Search the records below for the word "import". Pull out each line that has it.

(Items from a data source)
- - - - -
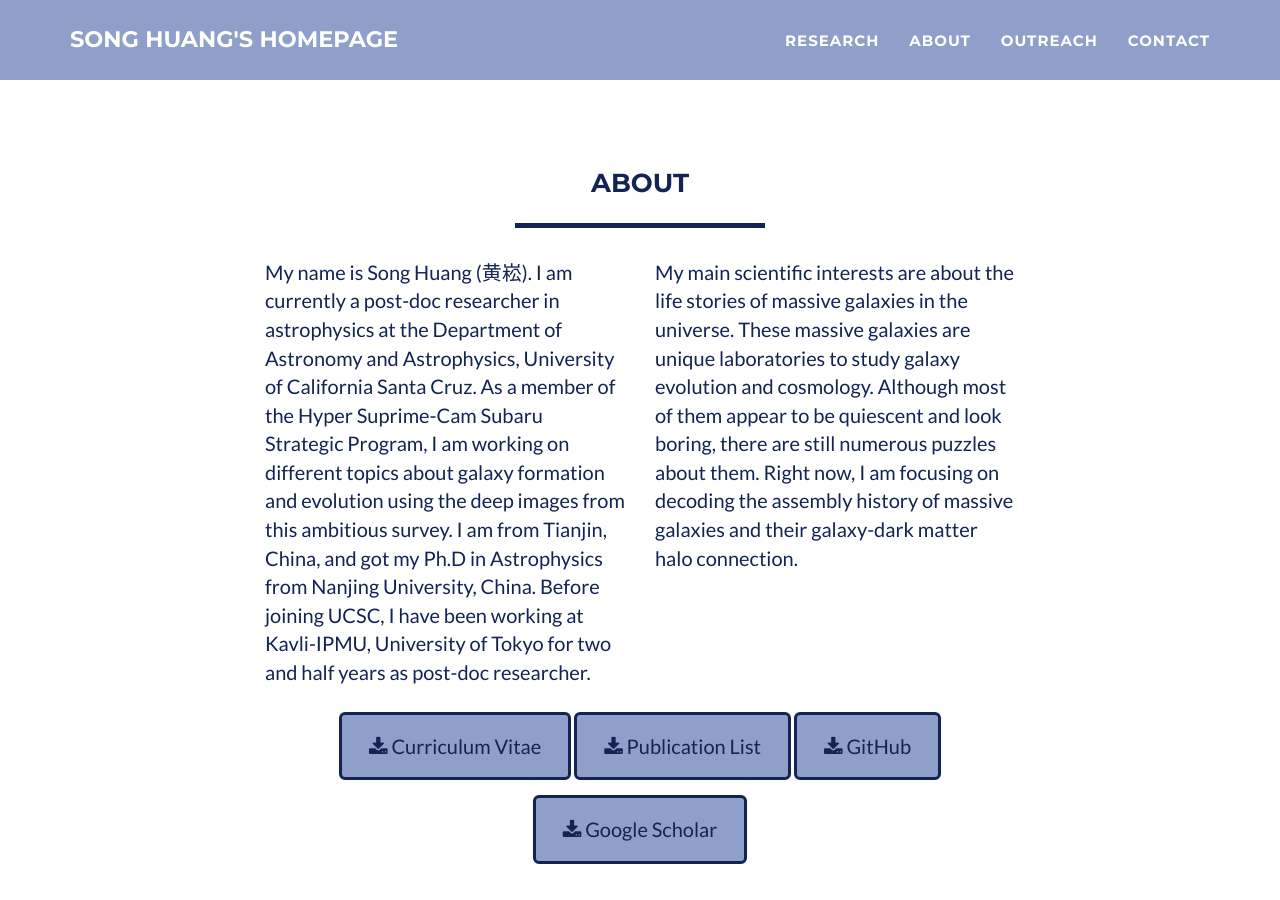
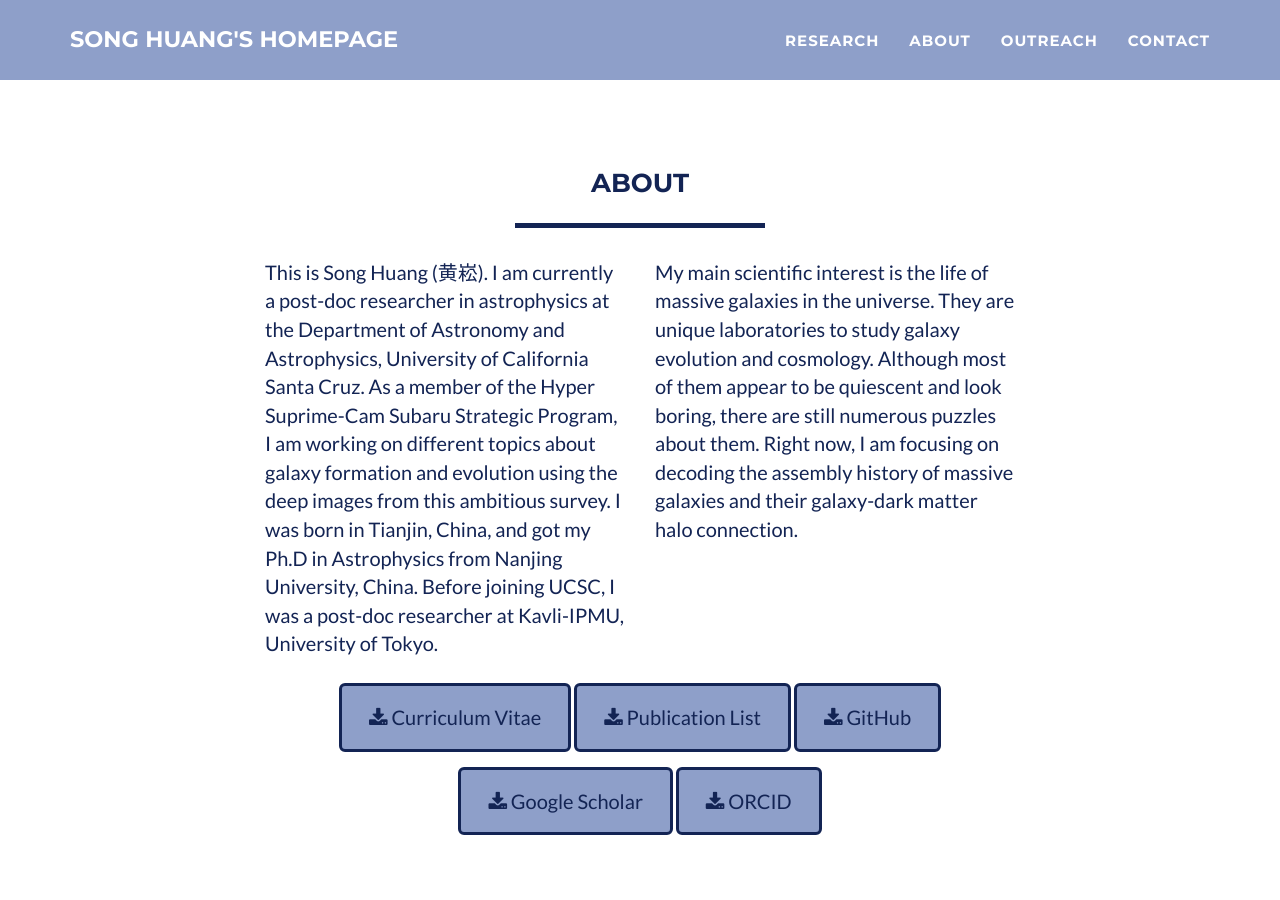
Before and after one commit to dr-guangtou/dr-guangtou.github.io, a Jekyll site: the page built from index.html, in a window 1280 px wide and 900 px high, scrolled down 641 px. Built offline with Jekyll 4.4.1, drawn with Linux system fonts in a browser that asks for light colours.

Commit message:
Add ORCID button

```diff
--- a/_includes/about.html
+++ b/_includes/about.html
@@ -9,44 +9,46 @@
             </div>
             <div class="row">
                 <div class="col-lg-4 col-lg-offset-2">
-                    <p>My name is Song Huang (黄崧). I am currently a post-doc
+                    <p> This is Song Huang (黄崧). I am currently a post-doc
                         researcher in astrophysics at the Department of Astronomy
                         and Astrophysics, University of California Santa Cruz.
                         As a member of the Hyper Suprime-Cam Subaru Strategic
                         Program, I am working on different topics about galaxy
                         formation and evolution using the deep images from this
                         ambitious survey.
-                        I am from Tianjin, China, and got my Ph.D in Astrophysics
+                        I was born in Tianjin, China, and got my Ph.D in Astrophysics
                         from Nanjing University, China.
-                        Before joining UCSC, I have been working at Kavli-IPMU,
-                        University of Tokyo for two and half years as post-doc
-                        researcher.
+                        Before joining UCSC, I was a post-doc researcher at
+                        Kavli-IPMU, University of Tokyo.
                     </p>
                 </div>
                 <div class="col-lg-4">
-                    <p>My main scientific interests are about the life stories
-                        of massive galaxies in the universe.
-                        These massive galaxies are unique laboratories to study
-                        galaxy evolution and cosmology.
-                        Although most of them appear to be quiescent and look
-                        boring, there are still numerous puzzles about them.
-                        Right now, I am focusing on decoding the assembly history
-                        of massive galaxies and their galaxy-dark matter halo
-                        connection.
+                    <p>My main scientific interest is the life of massive galaxies
+                       in the universe.
+                       They are unique laboratories to study galaxy evolution and
+                       cosmology.
+                       Although most of them appear to be quiescent and look
+                       boring, there are still numerous puzzles about them.
+                       Right now, I am focusing on decoding the assembly history
+                       of massive galaxies and their galaxy-dark matter halo
+                       connection.
                      </p>
                 </div>
                 <div class="col-lg-8 col-lg-offset-2 text-center">
                     <a href="files/cv.pdf" class="btn btn-lg btn-outline">
                         <i class="fa fa-download"></i> Curriculum Vitae
                     </a>
-                    <a href="files/songhuang_pub_list_1709.pdf" class="btn btn-lg btn-outline">
+                    <a href="files/pub.pdf" class="btn btn-lg btn-outline">
                         <i class="fa fa-download"></i> Publication List
                     </a>
                     <a href="https://github.com/dr-guangtou" class="btn btn-lg btn-outline">
                         <i class="fa fa-download"></i> GitHub
                     </a>
-                    <a href="https://scholar.google.com/citations?view_op=list_works&hl=en&user=R0RhE9YAAAAJ&gmla=AJsN-F78jXq4LK4LmqgKOKU9mSkeieyZ2_17KM2nTByB2TZw3KD59AUa9HIzEEOeIyNTQEdDNGvYyFHt8hg4M0GBQoVUAJaPjSIj5Z5h6ml4CSLKZKsz6l4" class="btn btn-lg btn-outline">
+                    <a href="https://scholar.google.com/citations?view_op=list_works&hl=en&user=R0RhE9YAAAAJ" class="btn btn-lg btn-outline">
                         <i class="fa fa-download"></i> Google Scholar
+                    </a>
+                    <a href="https://orcid.org/0000-0003-1385-7591" class="btn btn-lg btn-outline">
+                        <i class="fa fa-download"></i> ORCID
                     </a>
                 </div>
             </div>
```
Also changed, not shown: 2 other files.
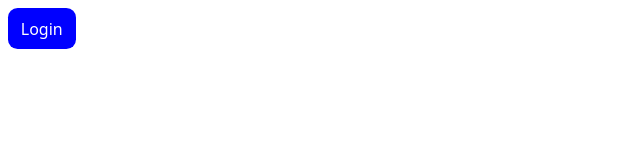
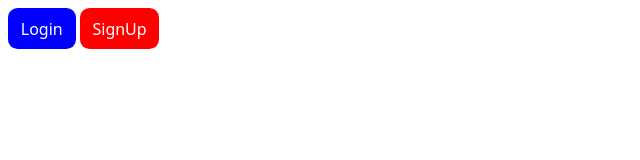
Before and after one commit to MS-Builds/git-concept, a plain HTML site: page index.html in a window 1280 px wide. Shown: the whole page, without its empty margins (0-640 px from the left). Drawn offline with Linux system fonts and the light colour scheme.

Commit message:
feature(signup): Added signup functionality with signup-button

```diff
--- a/index.html
+++ b/index.html
@@ -8,6 +8,7 @@
 </head>
 <body>
     <button id="login">Login</button>
+    <button id="signup">SignUp</button>
     <script src="main.js"></script>
 </body>
 </html>
--- a/main.js
+++ b/main.js
@@ -1,5 +1,11 @@
 const loginBtn = document.getElementById("login");
+const signUpBtn = document.getElementById("signup");
 
 loginBtn.addEventListener("click", () => {
     alert("Logged In Successfully")
 })
+
+// SignUp
+signUpBtn.addEventListener("click",()=>{
+    alert("SignUp Successfully")
+})
--- a/style.css
+++ b/style.css
@@ -16,3 +16,12 @@ button#login {
   font-size: 1rem;
   font-weight: 500;
 }
+
+button#signup {
+  padding: 0.6rem 0.8rem;
+  background-color: red;
+  color: white;
+  border-radius: 0.6rem;
+  font-size: 1rem;
+  font-weight: 500;
+}
```
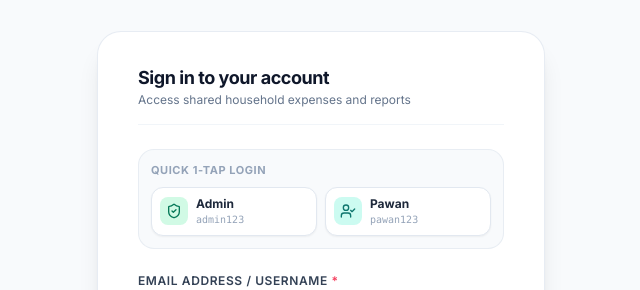
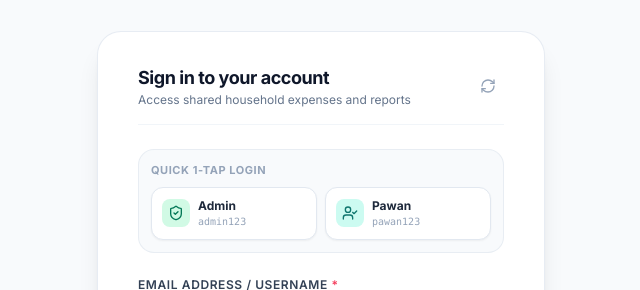
Before and after one commit to PawanPawar03/Expanses-Calculation, a React (Vite) app in the folder client/: page /#/login in a window 1280 px wide. Shown: the part 173-463 px from the top of the page, without its empty margins (319-959 px from the left). Built offline with nearby package versions, Linux system fonts and the light colour scheme; no server answers.

Commit message:
fix(auth): add automatic fallback to mock DB and one-click reset cache on login screen

```diff
--- a/client/src/lib/api.ts
+++ b/client/src/lib/api.ts
@@ -1,4 +1,4 @@
-import { handleMockApiRequest } from './mockApi';
+import { handleMockApiRequest, initMockDb } from './mockApi';
 
 export const isGitHubPagesStatic = (): boolean => {
   if (typeof window === 'undefined') return false;
@@ -63,36 +63,43 @@ export async function request<T = any>(
     const data = isJson ? await response.json().catch(() => ({})) : {};
 
     if (!response.ok) {
-      // If 404/405/non-JSON on default proxy, fallback to mock DB
+      // If remote backend failed or returned 401/404 on login, fallback gracefully to mock DB
+      if (cleanEndpoint === '/auth/login' || cleanEndpoint === '/auth/me') {
+        const bodyObj = options.body ? JSON.parse(options.body as string) : undefined;
+        try {
+          const fallbackRes = handleMockApiRequest(cleanEndpoint, options.method || 'GET', bodyObj);
+          if (fallbackRes && fallbackRes.success) {
+            return fallbackRes as T;
+          }
+        } catch {
+          // Continue to throw server error if mock also fails
+        }
+      }
+
       if ((response.status === 404 || response.status === 405 || !isJson) && !hasCustomBackend) {
         const bodyObj = options.body ? JSON.parse(options.body as string) : undefined;
         return handleMockApiRequest(cleanEndpoint, options.method || 'GET', bodyObj);
       }
 
-      if (response.status === 401) {
-        if (cleanEndpoint !== '/auth/login' && cleanEndpoint !== '/auth/register') {
-          localStorage.removeItem('whitehouse_token');
-          localStorage.removeItem('whitehouse_user');
-        }
+      if (response.status === 401 && cleanEndpoint !== '/auth/login' && cleanEndpoint !== '/auth/register') {
+        localStorage.removeItem('whitehouse_token');
+        localStorage.removeItem('whitehouse_user');
       }
+
       const errMsg = data.message || (typeof data.error === 'string' ? data.error : '') || 'Invalid request';
       throw new ApiError(errMsg, response.status, data);
     }
 
     return data as T;
   } catch (err: any) {
-    if (err instanceof ApiError) {
-      // If error is from an unconfigured backend, fallback to mock DB
-      if (!hasCustomBackend) {
-        const bodyObj = options.body ? JSON.parse(options.body as string) : undefined;
-        return handleMockApiRequest(cleanEndpoint, options.method || 'GET', bodyObj);
-      }
-      throw err;
-    }
-    // Network failure (server down/offline) -> Fallback to mock DB
+    // If network or server error, fallback to mock DB
     if (typeof window !== 'undefined') {
       const bodyObj = options.body ? JSON.parse(options.body as string) : undefined;
-      return handleMockApiRequest(cleanEndpoint, options.method || 'GET', bodyObj);
+      try {
+        return handleMockApiRequest(cleanEndpoint, options.method || 'GET', bodyObj);
+      } catch (mockErr: any) {
+        throw new Error(mockErr.message || err.message || 'Request failed');
+      }
     }
     throw err;
   }
--- a/client/src/pages/auth/LoginPage.tsx
+++ b/client/src/pages/auth/LoginPage.tsx
@@ -3,9 +3,10 @@ import { Link, useNavigate, useLocation } from 'react-router-dom';
 import { useAuth } from '../../context/AuthContext';
 import { useApp } from '../../context/AppContext';
 import { api } from '../../lib/api';
+import { initMockDb } from '../../lib/mockApi';
 import { Input } from '../../components/ui/Input';
 import { Button } from '../../components/ui/Button';
-import { Lock, Mail, ArrowRight, ShieldCheck, UserCheck } from 'lucide-react';
+import { Lock, Mail, ArrowRight, ShieldCheck, UserCheck, RefreshCw } from 'lucide-react';
 
 export const LoginPage: React.FC = () => {
   const { user, isAuthenticated, login } = useAuth();
@@ -75,6 +76,23 @@ export const LoginPage: React.FC = () => {
     setError(null);
   };
 
+  const handleResetCache = () => {
+    try {
+      localStorage.removeItem('wh_cloud_api_url');
+      localStorage.removeItem('wh_deleted_user_emails');
+      localStorage.removeItem('wh_mock_users');
+      localStorage.removeItem('whitehouse_token');
+      localStorage.removeItem('whitehouse_user');
+      initMockDb();
+      setEmail('admin@whitehouse.com');
+      setPassword('admin123');
+      setError(null);
+      showToast('Cache refreshed! Ready to log in.', 'success');
+    } catch (err) {
+      console.error('Cache reset error:', err);
+    }
+  };
+
   return (
     <div className="min-h-screen bg-slate-50 flex flex-col justify-center py-12 px-4 sm:px-6 lg:px-8">
       <div className="sm:mx-auto sm:w-full sm:max-w-md text-center">
@@ -91,9 +109,19 @@ export const LoginPage: React.FC = () => {
 
       <div className="mt-8 sm:mx-auto sm:w-full sm:max-w-md">
         <div className="bg-white py-8 px-6 sm:px-10 rounded-3xl border border-slate-200/80 shadow-xl space-y-6">
-          <div className="border-b border-slate-100 pb-4">
-            <h3 className="text-lg font-bold text-slate-900 tracking-tight">Sign in to your account</h3>
-            <p className="text-xs text-slate-500">Access shared household expenses and reports</p>
+          <div className="border-b border-slate-100 pb-4 flex items-center justify-between">
+            <div>
+              <h3 className="text-lg font-bold text-slate-900 tracking-tight">Sign in to your account</h3>
+              <p className="text-xs text-slate-500">Access shared household expenses and reports</p>
+            </div>
+            <button
+              type="button"
+              onClick={handleResetCache}
+              title="Reset Cache / Fix Login"
+              className="p-2 text-slate-400 hover:text-emerald-600 hover:bg-emerald-50 rounded-xl transition-all"
+            >
+              <RefreshCw className="w-4 h-4" />
+            </button>
           </div>
 
           {/* 1-Click Quick Fill Presets */}
@@ -105,7 +133,7 @@ export const LoginPage: React.FC = () => {
               <button
                 type="button"
                 onClick={() => setCredentials('admin@whitehouse.com', 'admin123')}
-                className="flex items-center gap-2 p-2 rounded-xl bg-white border border-slate-200 hover:border-emerald-500 hover:bg-emerald-50/50 transition-all text-left shadow-sm group"
+                className="flex items-center gap-2 p-2.5 rounded-xl bg-white border border-slate-200 hover:border-emerald-500 hover:bg-emerald-50/50 transition-all text-left shadow-sm group"
               >
                 <div className="h-7 w-7 rounded-lg bg-emerald-100 text-emerald-700 flex items-center justify-center font-bold text-xs">
                   <ShieldCheck className="w-4 h-4" />
@@ -119,7 +147,7 @@ export const LoginPage: React.FC = () => {
               <button
                 type="button"
                 onClick={() => setCredentials('pawan@whitehouse.com', 'pawan123')}
-                className="flex items-center gap-2 p-2 rounded-xl bg-white border border-slate-200 hover:border-emerald-500 hover:bg-emerald-50/50 transition-all text-left shadow-sm group"
+                className="flex items-center gap-2 p-2.5 rounded-xl bg-white border border-slate-200 hover:border-emerald-500 hover:bg-emerald-50/50 transition-all text-left shadow-sm group"
               >
                 <div className="h-7 w-7 rounded-lg bg-teal-100 text-teal-700 flex items-center justify-center font-bold text-xs">
                   <UserCheck className="w-4 h-4" />
@@ -133,8 +161,15 @@ export const LoginPage: React.FC = () => {
           </div>
 
           {error && (
-            <div className="p-3.5 bg-rose-50 border border-rose-200 rounded-xl text-rose-700 text-xs font-medium">
-              {error}
+            <div className="p-3.5 bg-rose-50 border border-rose-200 rounded-xl text-rose-700 text-xs font-medium space-y-2">
+              <p>{error}</p>
+              <button
+                type="button"
+                onClick={handleResetCache}
+                className="text-xs font-bold text-rose-800 underline hover:text-rose-950 block"
+              >
+                👉 Click here to Reset Cache & Fix Login Credentials
+              </button>
             </div>
           )}
 
```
- - - - -
◆ Task response
-import { handleMockApiRequest } from './mockApi';
+import { handleMockApiRequest, initMockDb } from './mockApi';
@@ -3,9 +3,10 @@ import { Link, useNavigate, useLocation } from 'react-router-dom';
 import { useAuth } from '../../context/AuthContext';
 import { useApp } from '../../context/AppContext';
 import { api } from '../../lib/api';
+import { initMockDb } from '../../lib/mockApi';
 import { Input } from '../../components/ui/Input';
 import { Button } from '../../components/ui/Button';
-import { Lock, Mail, ArrowRight, ShieldCheck, UserCheck } from 'lucide-react';
+import { Lock, Mail, ArrowRight, ShieldCheck, UserCheck, RefreshCw } from 'lucide-react';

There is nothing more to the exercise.